In contrast, examine the response of an optimist to the same situation. An optimist might think, “You know, I really don’t know that that job was a good fit with my skill set anyway. At least I learned how to use that new design software while I was there. It sucks that I lost the job, but maybe this is a good opportunity to go back to school and try something new.”
Simply by taking a more positive outlook during a stressful and potentially dark situation, the optimist has reframed the entire event. The optimistic person is now in a much better position to get through this negative life event and come out stronger on the other side.
How to Cultivate Optimism

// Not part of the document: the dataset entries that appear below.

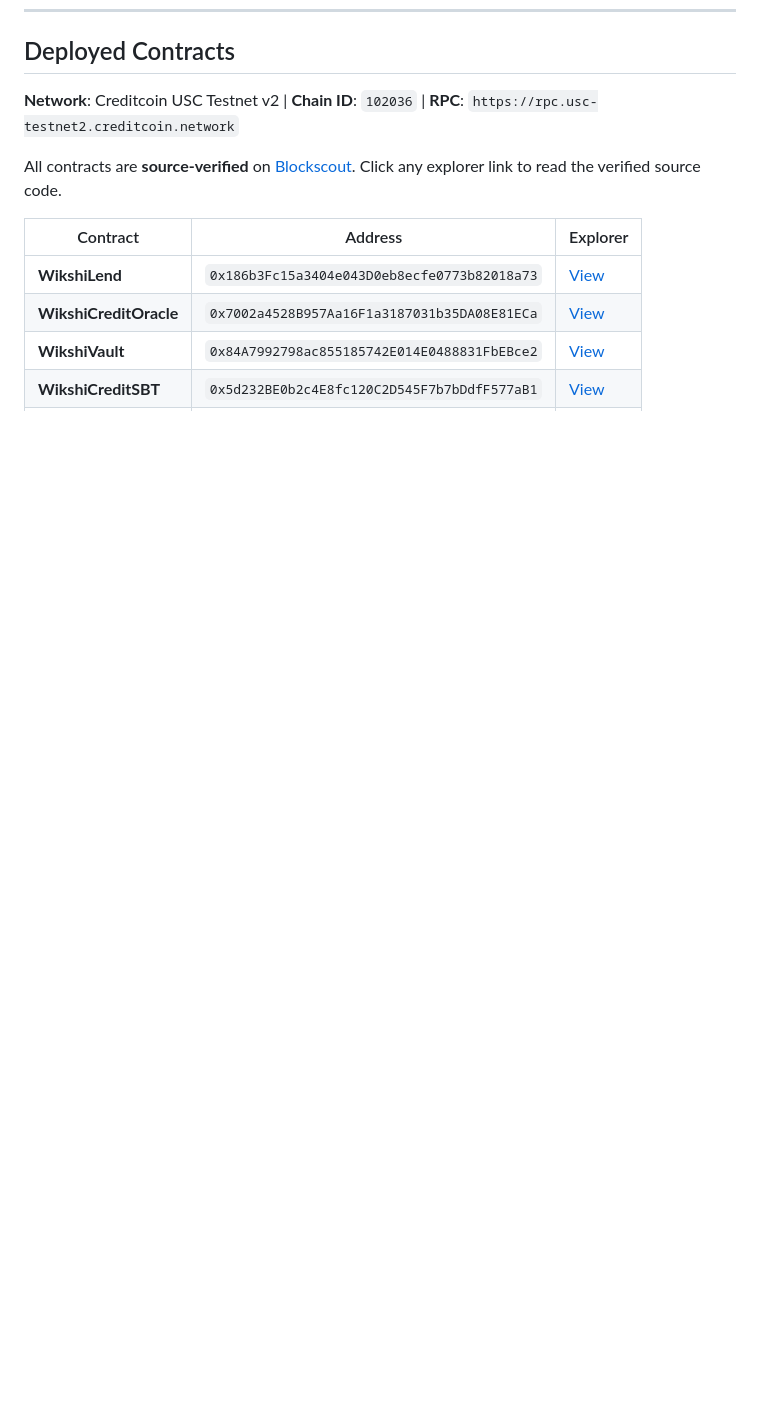
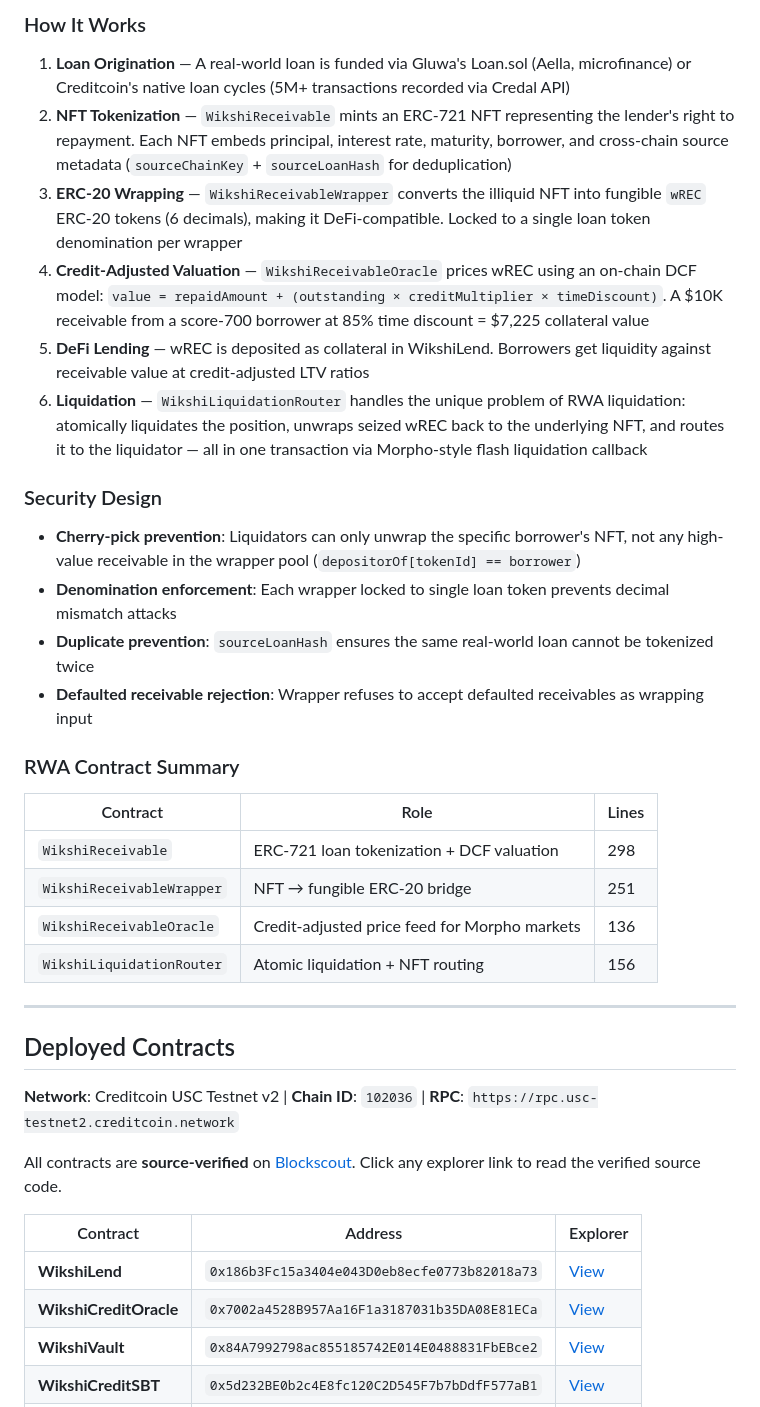
Before and after one commit to Miny-Labs/wikshi, a Markdown page: README.md, the part around one of its changes. Rendered like a GitHub page; blank space fills up the shorter version.

```diff
--- a/README.md
+++ b/README.md
@@ -173,3 +217,30 @@ graph LR
+### How It Works
+
+1. **Loan Origination** — A real-world loan is funded via Gluwa's Loan.sol (Aella, microfinance) or Creditcoin's native loan cycles (5M+ transactions recorded via Credal API)
+2. **NFT Tokenization** — `WikshiReceivable` mints an ERC-721 NFT representing the lender's right to repayment. Each NFT embeds principal, interest rate, maturity, borrower, and cross-chain source metadata (`sourceChainKey` + `sourceLoanHash` for deduplication)
+3. **ERC-20 Wrapping** — `WikshiReceivableWrapper` converts the illiquid NFT into fungible `wREC` ERC-20 tokens (6 decimals), making it DeFi-compatible. Locked to a single loan token denomination per wrapper
+4. **Credit-Adjusted Valuation** — `WikshiReceivableOracle` prices wREC using an on-chain DCF model: `value = repaidAmount + (outstanding × creditMultiplier × timeDiscount)`. A $10K receivable from a score-700 borrower at 85% time discount = $7,225 collateral value
+5. **DeFi Lending** — wREC is deposited as collateral in WikshiLend. Borrowers get liquidity against receivable value at credit-adjusted LTV ratios
+6. **Liquidation** — `WikshiLiquidationRouter` handles the unique problem of RWA liquidation: atomically liquidates the position, unwraps seized wREC back to the underlying NFT, and routes it to the liquidator — all in one transaction via Morpho-style flash liquidation callback
+
+### Security Design
+
+- **Cherry-pick prevention**: Liquidators can only unwrap the specific borrower's NFT, not any high-value receivable in the wrapper pool (`depositorOf[tokenId] == borrower`)
+- **Denomination enforcement**: Each wrapper locked to single loan token prevents decimal mismatch attacks
+- **Duplicate prevention**: `sourceLoanHash` ensures the same real-world loan cannot be tokenized twice
+- **Defaulted receivable rejection**: Wrapper refuses to accept defaulted receivables as wrapping input
+
+### RWA Contract Summary
+
+| Contract | Role | Lines |
+|----------|------|-------|
+| `WikshiReceivable` | ERC-721 loan tokenization + DCF valuation | 298 |
+| `WikshiReceivableWrapper` | NFT → fungible ERC-20 bridge | 251 |
+| `WikshiReceivableOracle` | Credit-adjusted price feed for Morpho markets | 136 |
+| `WikshiLiquidationRouter` | Atomic liquidation + NFT routing | 156 |
+
+---
+
 ## Deployed Contracts
 
 **Network**: Creditcoin USC Testnet v2 | **Chain ID**: `102036` | **RPC**: `https://rpc.usc-testnet2.creditcoin.network`
```
Also changed, not shown: other parts of README.md (+47 -3 lines).
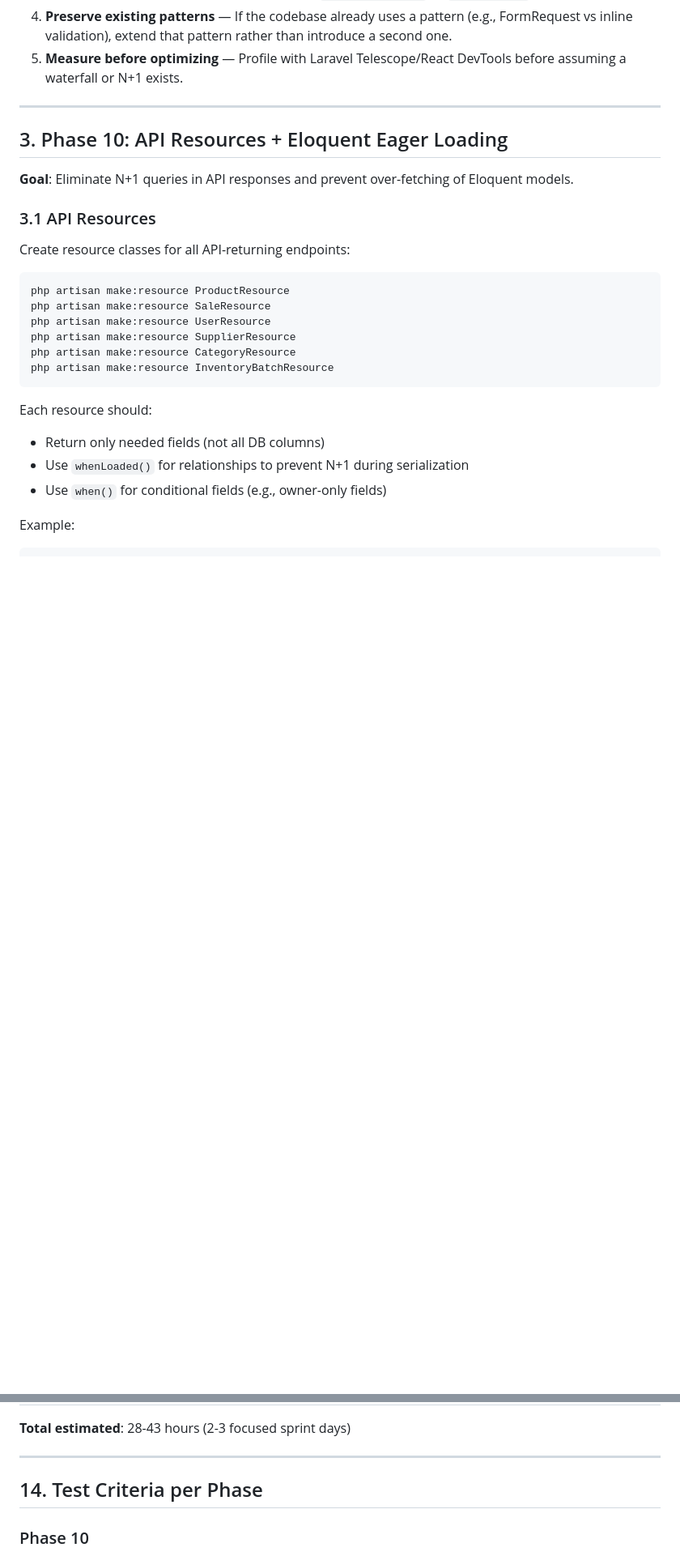
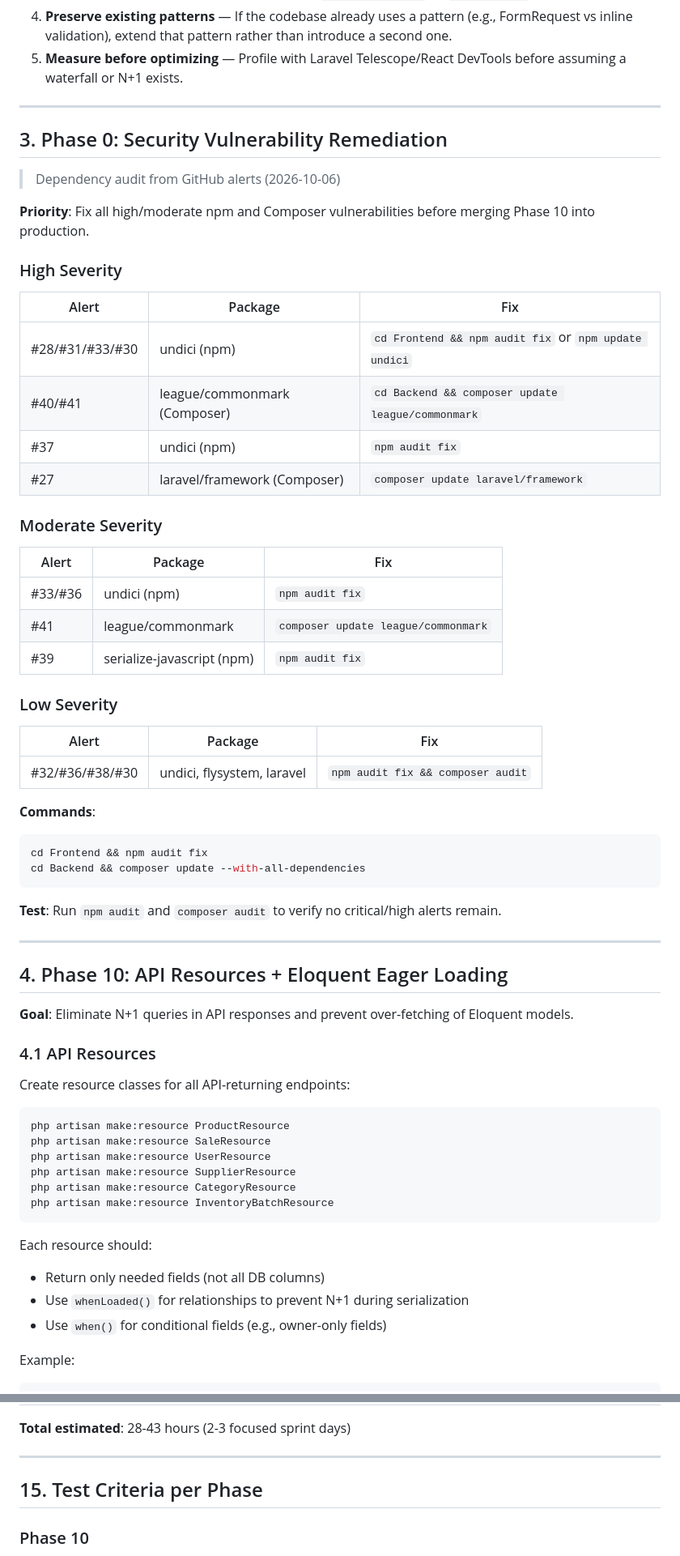
Before and after one commit to LJPathay/WiWaste, a Markdown page: docs/phase-10-19-implementation-plan.md, 2 parts joined by grey strips. Shown at 81% size. GitHub-like rendering; blank space fills up the shorter version.

Commit message:
feat: add security vulnerability remediation section to phase 10-19 plan

````diff
--- a/docs/phase-10-19-implementation-plan.md
+++ b/docs/phase-10-19-implementation-plan.md
@@ -24,11 +24,50 @@ This plan addresses the gap analysis from the three skills. The focus is on clos
 
 ---
 
-## 3. Phase 10: API Resources + Eloquent Eager Loading
+## 3. Phase 0: Security Vulnerability Remediation
+
+> Dependency audit from GitHub alerts (2026-10-06)
+
+**Priority**: Fix all high/moderate npm and Composer vulnerabilities before merging Phase 10 into production.
+
+### High Severity
+
+| Alert | Package | Fix |
+|-------|---------|-----|
+| #28/#31/#33/#30 | undici (npm) | `cd Frontend && npm audit fix` or `npm update undici` |
+| #40/#41 | league/commonmark (Composer) | `cd Backend && composer update league/commonmark` |
+| #37 | undici (npm) | `npm audit fix` |
+| #27 | laravel/framework (Composer) | `composer update laravel/framework` |
+
+### Moderate Severity
+
+| Alert | Package | Fix |
+|-------|---------|-----|
+| #33/#36 | undici (npm) | `npm audit fix` |
+| #41 | league/commonmark | `composer update league/commonmark` |
+| #39 | serialize-javascript (npm) | `npm audit fix` |
+
+### Low Severity
+
+| Alert | Package | Fix |
+|-------|---------|-----|
+| #32/#36/#38/#30 | undici, flysystem, laravel | `npm audit fix && composer audit` |
+
+**Commands**:
+```bash
+cd Frontend && npm audit fix
+cd Backend && composer update --with-all-dependencies
+```
+
+**Test**: Run `npm audit` and `composer audit` to verify no critical/high alerts remain.
+
+---
+
+## 4. Phase 10: API Resources + Eloquent Eager Loading
 
 **Goal**: Eliminate N+1 queries in API responses and prevent over-fetching of Eloquent models.
 
-### 3.1 API Resources
+### 4.1 API Resources
 
 Create resource classes for all API-returning endpoints:
 
@@ -456,7 +495,7 @@ return response()->json($resource)
 
 ---
 
-## 14. Test Criteria per Phase
+## 15. Test Criteria per Phase
 
 ### Phase 10
 - [ ] `/api/v1/products` returns only expected fields
````
Also changed, not shown: other parts of docs/phase-10-19-implementation-plan.md (+41 -41 lines).
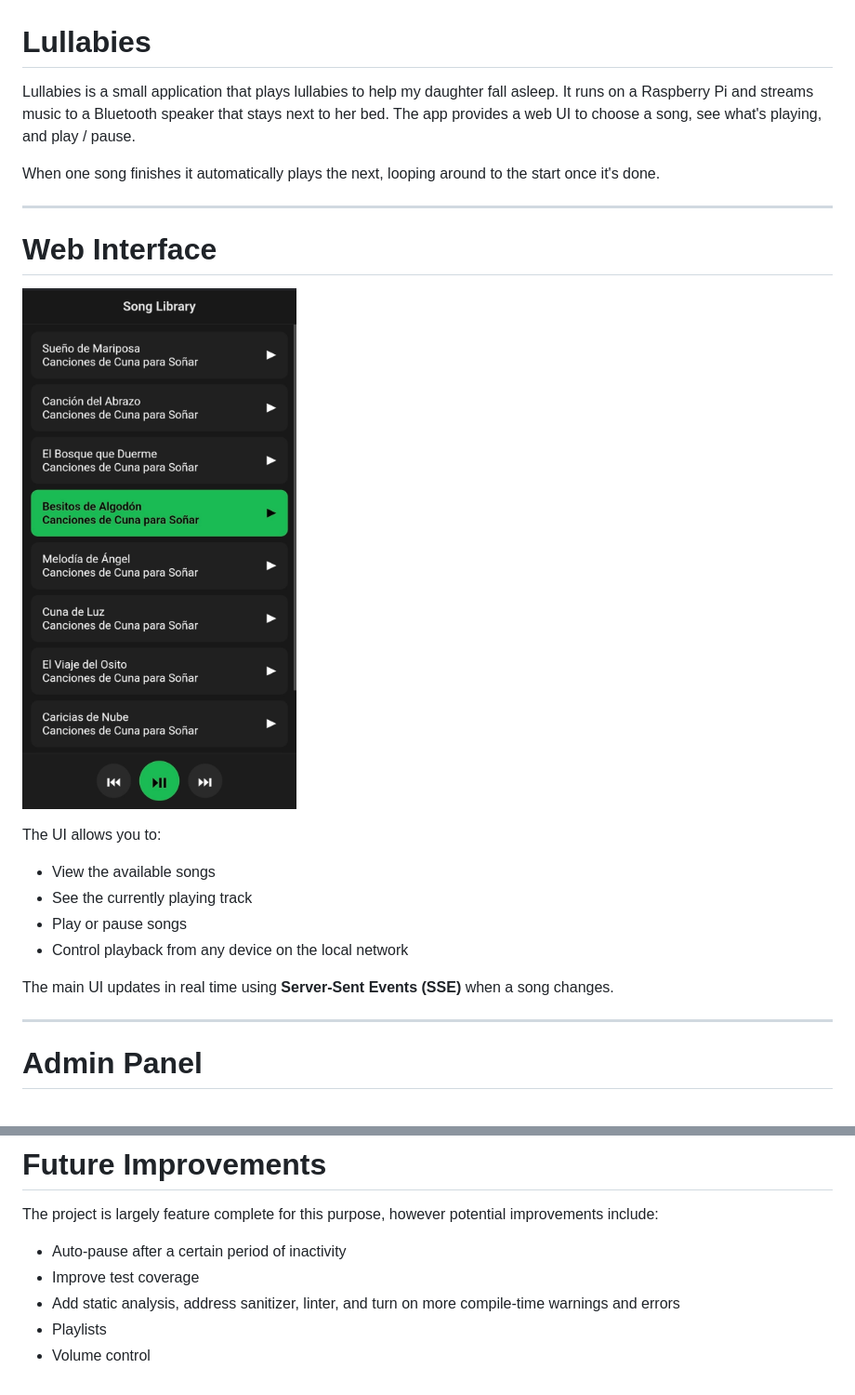
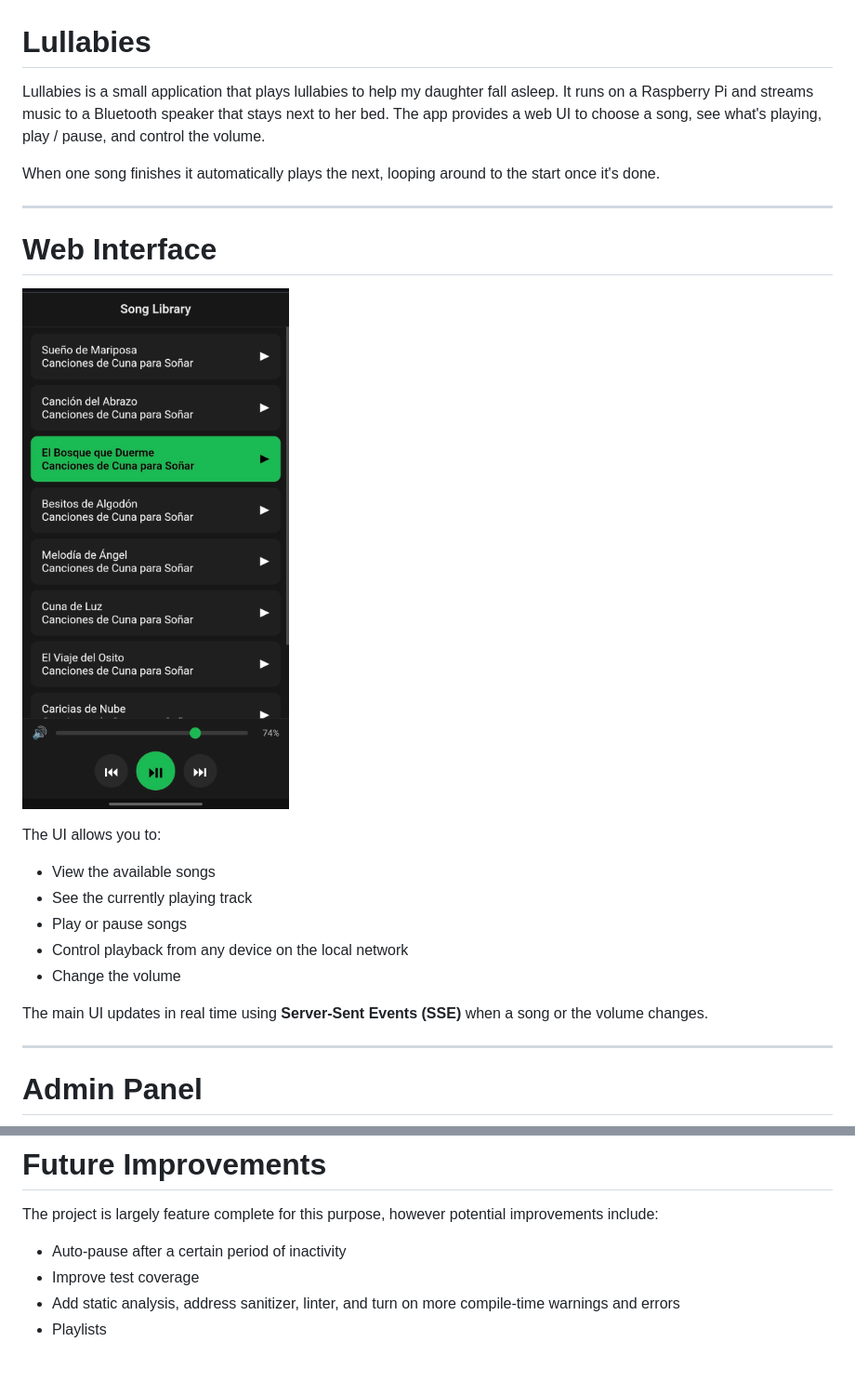
Before and after one commit to m4wright/lullaby, a Markdown page: README.md, 2 parts joined by grey strips. Shown at 93% size. GitHub-like rendering; pictures changed too: docs/screenshot.png.

Commit message:
Add a volume control slider with real time updates to the UI

```diff
--- a/README.md
+++ b/README.md
@@ -1,7 +1,7 @@
 # Lullabies
 
 Lullabies is a small application that plays lullabies to help my daughter fall asleep.
-It runs on a Raspberry Pi and streams music to a Bluetooth speaker that stays next to her bed. The app provides a web UI to choose a song, see what's playing, and play / pause.
+It runs on a Raspberry Pi and streams music to a Bluetooth speaker that stays next to her bed. The app provides a web UI to choose a song, see what's playing, play / pause, and control the volume.
 
 When one song finishes it automatically plays the next, looping around to the start once it's done.
 
@@ -17,8 +17,9 @@ The UI allows you to:
 * See the currently playing track
 * Play or pause songs
 * Control playback from any device on the local network
+* Change the volume
 
-The main UI updates in real time using **Server-Sent Events (SSE)** when a song changes.
+The main UI updates in real time using **Server-Sent Events (SSE)** when a song or the volume changes.
 
 ---
 
@@ -293,4 +294,3 @@ The project is largely feature complete for this purpose, however potential impr
 * Improve test coverage
 * Add static analysis, address sanitizer, linter, and turn on more compile-time warnings and errors
 * Playlists
-* Volume control
```
Also changed, not shown: 16 other files.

Since optimism is not a hard-wired personality trait, it can be learned. Begin by re-learning your ABCs, this time as a new way of conceptualizing events. “A” stands for antecedent (or adversity). This is the stressor that is potentially causing a problem. “B” is your belief or behavior. In the example above, these are all of the negative thoughts that occur after you lose your job. Finally, “C” is the consequence. For pessimists with negative thought patterns, the consequence is often feelings of depression, anxiety, or helplessness.
To cultivate a more optimistic outlook, remember to dispute (“D”) these automatic thoughts. Take a moment to notice the automatic thoughts and dispute them. Then, evaluate (“E”) by looking for the evidence. When you challenge and evaluate your own thoughts, you will soon realize that they are often based on mistaken premises or self-judgment. Then, replace the problematic thought with a more balanced outlook.
If you’re facing a time of adversity, take the time to recognize your problematic thought patterns and cultivate a more optimistic outlook. Consider doing the following:
Be realistic. Accurately assess your own strengths and weaknesses to determine how they may contribute to the problem.
Self-care. Take time to relax your mind and body. Exercise, take a bath, or enjoy a good meal.
Acknowledge stress. Pushing stress away is counterproductive, as this approach often makes the stressful event seem even worse. Repeat a mantra, such as “Accept what you cannot change,” “This too shall pass,” or simply, “Breathe,” to center yourself.
Find social support. Surround yourself with fellow optimists who make you feel supported. Don’t be afraid to lean on your friends when you need help.
Meditate. Meditation is a great way to center your mind, clear your head of negative thoughts, and experience deep relaxation.
An optimistic attitude won’t come overnight. However, making small changes in your thinking pattern or way of approaching stressful situations will pay off over time. Invest in yourself to increase your resilience and learn how to thrive.